In West Vancouver coach houses are now an option, making the district the 10th municipality in Metro Vancouver to use this form of detached secondary suites as a way to grow housing stock. See how this housing style helps young families and seniors, and makes it possible to reduce construction waste at the same time.
The number of cycling commuters in North Vancouver has tripled in the last three years, evidence that the joint cycling plan for the City and District of North Vancouver, developed with valuable input from cyclists, is working. Now the route priorities are being incorporated into capital planning processes and results are appearing, such as the Spirit Trail. Working together, the two municipalities are making their communities more bicycle friendly and at the same time reducing emissions and improving air quality.
Urban trees are part of the natural capital that protects our economic and social well-being. They buffer noise, reduce stormwater runoff, and provide habitat for wildlife. The City of Vancouver has set a goal of planting 150,000 trees by 2020. With the help of a team of citizen foresters, this ambitious goal is closer than ever. See how training gives these volunteers the skills to help the city get greener.
When the City of North Vancouver started Lonsdale Energy Corporation ten years ago, they became a regional leader in greenhouse gas reductions. Now with six mini-plants, 54 nearby buildings are efficiently served from a range of alternative energy sources, including solar and geothermal.
Strong town centres contain people, workplaces, transportation and pedestrian choices. Shops, services, and arts venues also bring vibrancy to a town centre. Planners in Surrey recently gave the Central City area exactly that type of boost when the new Surrey City Hall took center stage for Culture Days. Learn why the original planning for this facility included a role for the arts and get a taste of event, which saw talented singers, dancers, and musicians show off Surrey’s artistic side.
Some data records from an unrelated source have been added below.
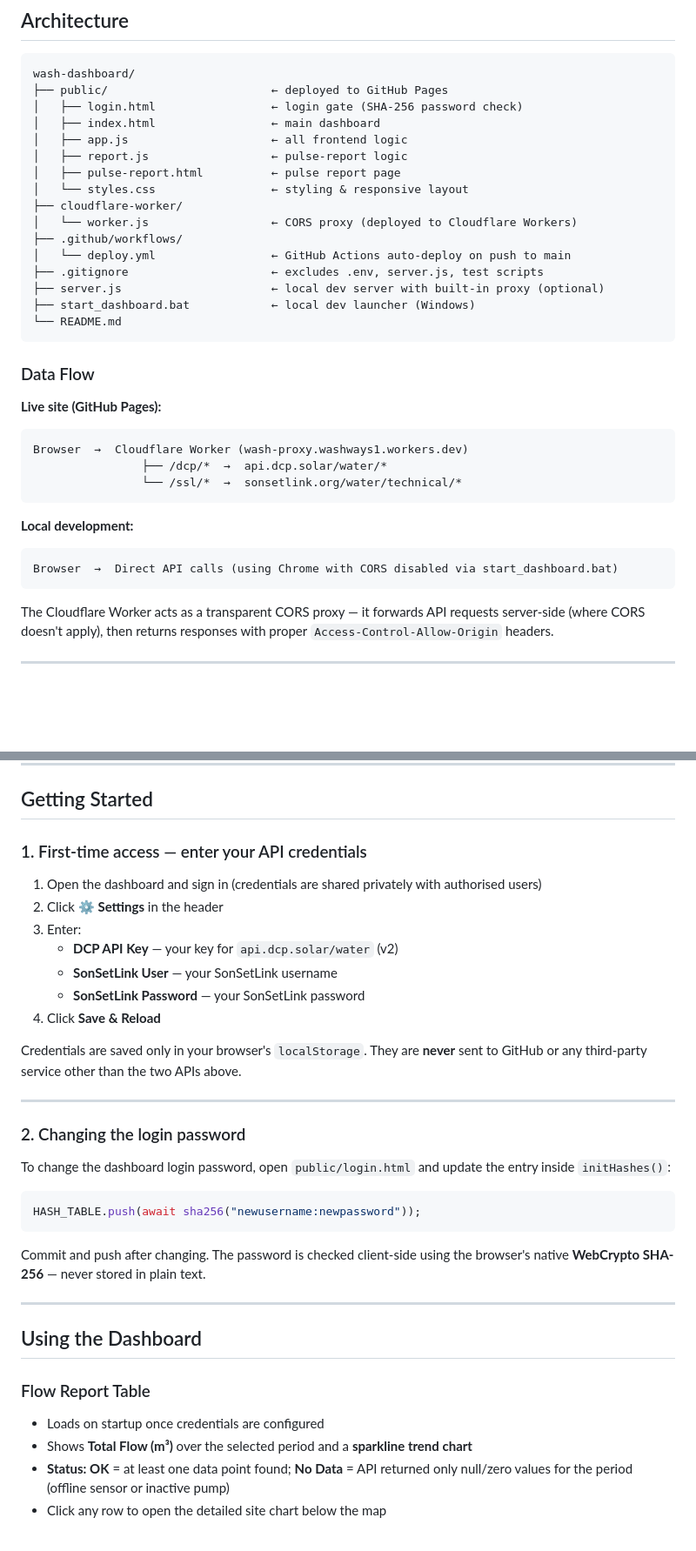
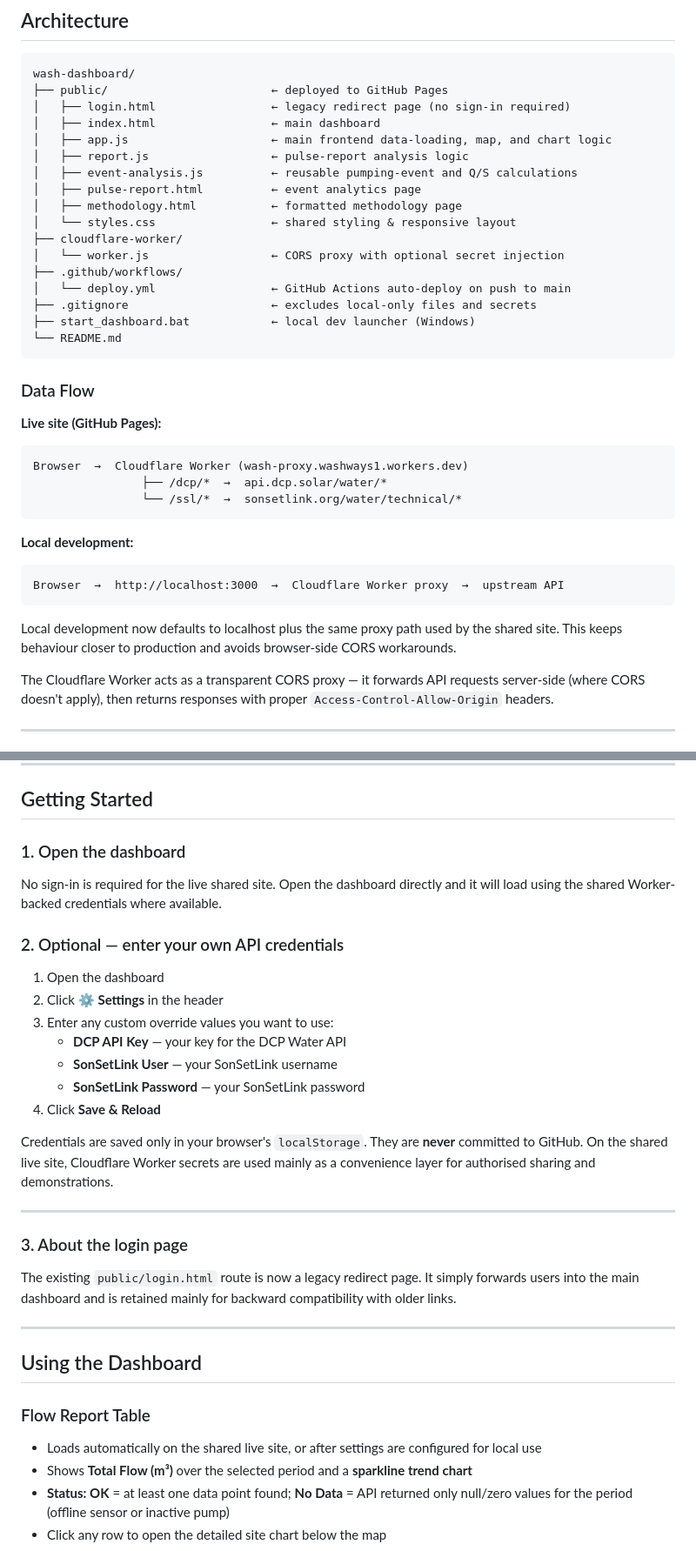
Before and after one commit to washways/SiteMonitor, a Markdown page: README.md, 2 parts joined by grey strips. Shown at 87% size. Drawn GitHub-style; blank space fills up the shorter version.

Commit message:
Align README with current production behavior

````diff
--- a/README.md
+++ b/README.md
@@ -32,18 +32,19 @@ A **static, browser-based dashboard** for monitoring solar-powered and hand-pump
 ```
 wash-dashboard/
 ├── public/                        ← deployed to GitHub Pages
-│   ├── login.html                 ← login gate (SHA-256 password check)
+│   ├── login.html                 ← legacy redirect page (no sign-in required)
 │   ├── index.html                 ← main dashboard
-│   ├── app.js                     ← all frontend logic
-│   ├── report.js                  ← pulse-report logic
-│   ├── pulse-report.html          ← pulse report page
-│   └── styles.css                 ← styling & responsive layout
+│   ├── app.js                     ← main frontend data-loading, map, and chart logic
+│   ├── report.js                  ← pulse-report analysis logic
+│   ├── event-analysis.js          ← reusable pumping-event and Q/S calculations
+│   ├── pulse-report.html          ← event analytics page
+│   ├── methodology.html           ← formatted methodology page
+│   └── styles.css                 ← shared styling & responsive layout
 ├── cloudflare-worker/
-│   └── worker.js                  ← CORS proxy (deployed to Cloudflare Workers)
+│   └── worker.js                  ← CORS proxy with optional secret injection
 ├── .github/workflows/
 │   └── deploy.yml                 ← GitHub Actions auto-deploy on push to main
-├── .gitignore                     ← excludes .env, server.js, test scripts
-├── server.js                      ← local dev server with built-in proxy (optional)
+├── .gitignore                     ← excludes local-only files and secrets
 ├── start_dashboard.bat            ← local dev launcher (Windows)
 └── README.md
 ```
@@ -59,8 +60,10 @@ Browser  →  Cloudflare Worker (wash-proxy.washways1.workers.dev)
 
 **Local development:**
 ```
-Browser  →  Direct API calls (using Chrome with CORS disabled via start_dashboard.bat)
+Browser  →  http://localhost:3000  →  Cloudflare Worker proxy  →  upstream API
 ```
+
+Local development now defaults to localhost plus the same proxy path used by the shared site. This keeps behaviour closer to production and avoids browser-side CORS workarounds.
 
 The Cloudflare Worker acts as a transparent CORS proxy — it forwards API requests server-side (where CORS doesn't apply), then returns responses with proper `Access-Control-Allow-Origin` headers.
 
@@ -97,29 +100,27 @@ The Cloudflare Worker acts as a transparent CORS proxy — it forwards API reque
 
 ## Getting Started
 
-### 1. First-time access — enter your API credentials
+### 1. Open the dashboard
 
-1. Open the dashboard and sign in (credentials are shared privately with authorised users)
+No sign-in is required for the live shared site. Open the dashboard directly and it will load using the shared Worker-backed credentials where available.
+
+### 2. Optional — enter your own API credentials
+
+1. Open the dashboard
 2. Click **⚙️ Settings** in the header
-3. Enter:
-   - **DCP API Key** — your key for `api.dcp.solar/water` (v2)
+3. Enter any custom override values you want to use:
+   - **DCP API Key** — your key for the DCP Water API
    - **SonSetLink User** — your SonSetLink username
    - **SonSetLink Password** — your SonSetLink password
 4. Click **Save & Reload**
 
-Credentials are saved only in your browser's `localStorage`. They are **never** sent to GitHub or any third-party service other than the two APIs above.
+Credentials are saved only in your browser's `localStorage`. They are **never** committed to GitHub. On the shared live site, Cloudflare Worker secrets are used mainly as a convenience layer for authorised sharing and demonstrations.
 
 ---
 
-### 2. Changing the login password
+### 3. About the login page
 
-To change the dashboard login password, open `public/login.html` and update the entry inside `initHashes()`:
-
-```js
-HASH_TABLE.push(await sha256("newusername:newpassword"));
-```
-
-Commit and push after changing. The password is checked client-side using the browser's native **WebCrypto SHA-256** — never stored in plain text.
+The existing `public/login.html` route is now a legacy redirect page. It simply forwards users into the main dashboard and is retained mainly for backward compatibility with older links.
 
 ---
 
@@ -127,7 +128,7 @@ Commit and push after changing. The password is checked client-side using the br
 
 ### Flow Report Table
 
-- Loads on startup once credentials are configured
+- Loads automatically on the shared live site, or after settings are configured for local use
 - Shows **Total Flow (m³)** over the selected period and a **sparkline trend chart**
 - **Status: OK** = at least one data point found; **No Data** = API returned only null/zero values for the period (offline sensor or inactive pump)
 - Click any row to open the detailed site chart below the map
````
Also changed, not shown: other parts of README.md (+9 -8 lines).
Cycling has become more popular these days, especially with growing concern about climate change and the negative effects of having so many cars on the road. Metro Vancouver manages air quality in the region and one viable strategy for cleaner air is the development of infrastructure that makes cycling a viable choice for as many people as possible. At a local cycling conference, attendees learned how designing for timid cyclists brings benefits to commuter riders as well. The city of Burnaby has become a leader in this regard, and is the first city in Metro Vancouver to develop a standard that developers must adhere to when putting up buildings in Burnaby’s town centres. But rather than a burden, it’s being seen as great way to attract buyers.
After decades of disruption, many local streams are being engineered to encourage the return of spawning salmon. A key element is volunteer time and effort, coupled with municipal support. In West Vancouver, one of their 22 streams was enhanced at the foot of 19th St. Learn how volunteers and the city collaborated, making McDonald Creek more welcoming to salmon species heading upstream.
Waste collection took center stage at the New Westminster Uptown Live outdoor music festival. A new sponsor meant a chance to try something new with waste reduction. The event organizers teamed up with sponsors and suppliers to work towards a zero waste approach to the festivities. It’s part of a region-wide shift to food recycling programs, which are expected to help push waste diversion rates well above the 60% total achieved in 2013.
The Burns Bog Ecological Conservancy Area has two caretakers: the Corporation of Delta and Metro Vancouver. 2014 marks ten years of cooperation between the two levels of government protecting the bog, including monitoring water flows around its edge.